This rose is the now-ubiquitous Knock Out. We planted it at our school one year, and the following year it had been trampled to the point that it was a barely-alive throny stick. I dug it up one day, planted it in my blue folk-art tire planter with a rosemary, and it was off to the races. Earlier in March, before our late ice storm, it was 5 ft tall. I cut it back to 2 ft and it's 5 ft tall again and blooming it's silly head off. Not much fragrance, but it's nice to see right outside my back door.
This small flowered rose is one of the bees' favorite pollen sources. It is a rampant grower- even though I cut it back to a single 4 ft cane in January, it had scaled the front of our screen porch by April. The rains drove it down, so it's flopped over, and I'll cut it back after it finished flowering, or it will be 20 ft tall by the end of the season. The 1" blossoms have no fragrance to speak of, but the bees- honey, bumble, and small natives- flock to it. I got this from a friend who worked for a small house museum with a kitchen garden. It is a bit of a thug, but I still like it.
I have two of these climbing iceberg roses. They're tall- reaching for the roof. And of all of my roses, these root the easiest. I really enjoy these- they have a lemony fragrance and bloom non-stop. One is in the front yard, one is in the back.

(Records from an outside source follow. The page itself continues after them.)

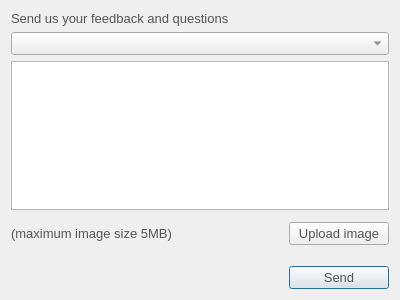
Qt form src/ui/linux/TogglDesktop/feedbackdialog.ui (toggl-open-source/toggldesktop) before a commit.
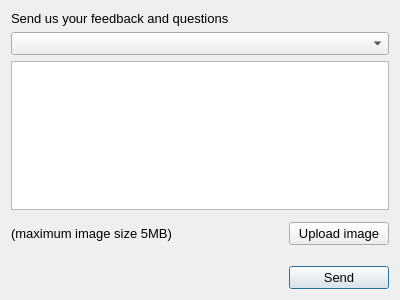
The same form after that commit.

Commit message:
Fix font color in idle and feedback dialogs (linux)
Closes #3118

```diff
--- a/src/ui/linux/TogglDesktop/feedbackdialog.ui
+++ b/src/ui/linux/TogglDesktop/feedbackdialog.ui
@@ -14,7 +14,7 @@
    <string>Send Feedback</string>
   </property>
   <property name="styleSheet">
-   <string notr="true">color:rgb(85, 85, 85);font-size:13px;</string>
+   <string notr="true">font-size:13px;</string>
   </property>
   <layout class="QVBoxLayout" name="verticalLayout">
    <item>
```
The commit also changes 1 other file.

I really never thought I'd be a rosarian, but it seems that I am! They are all mixed in with other perennials in the garden, and even in case of the Graham Thomas, in my vegetable bed. All of the named old roses are available through the excellent Antique Rose Emporium. I hope you'll give them a shot!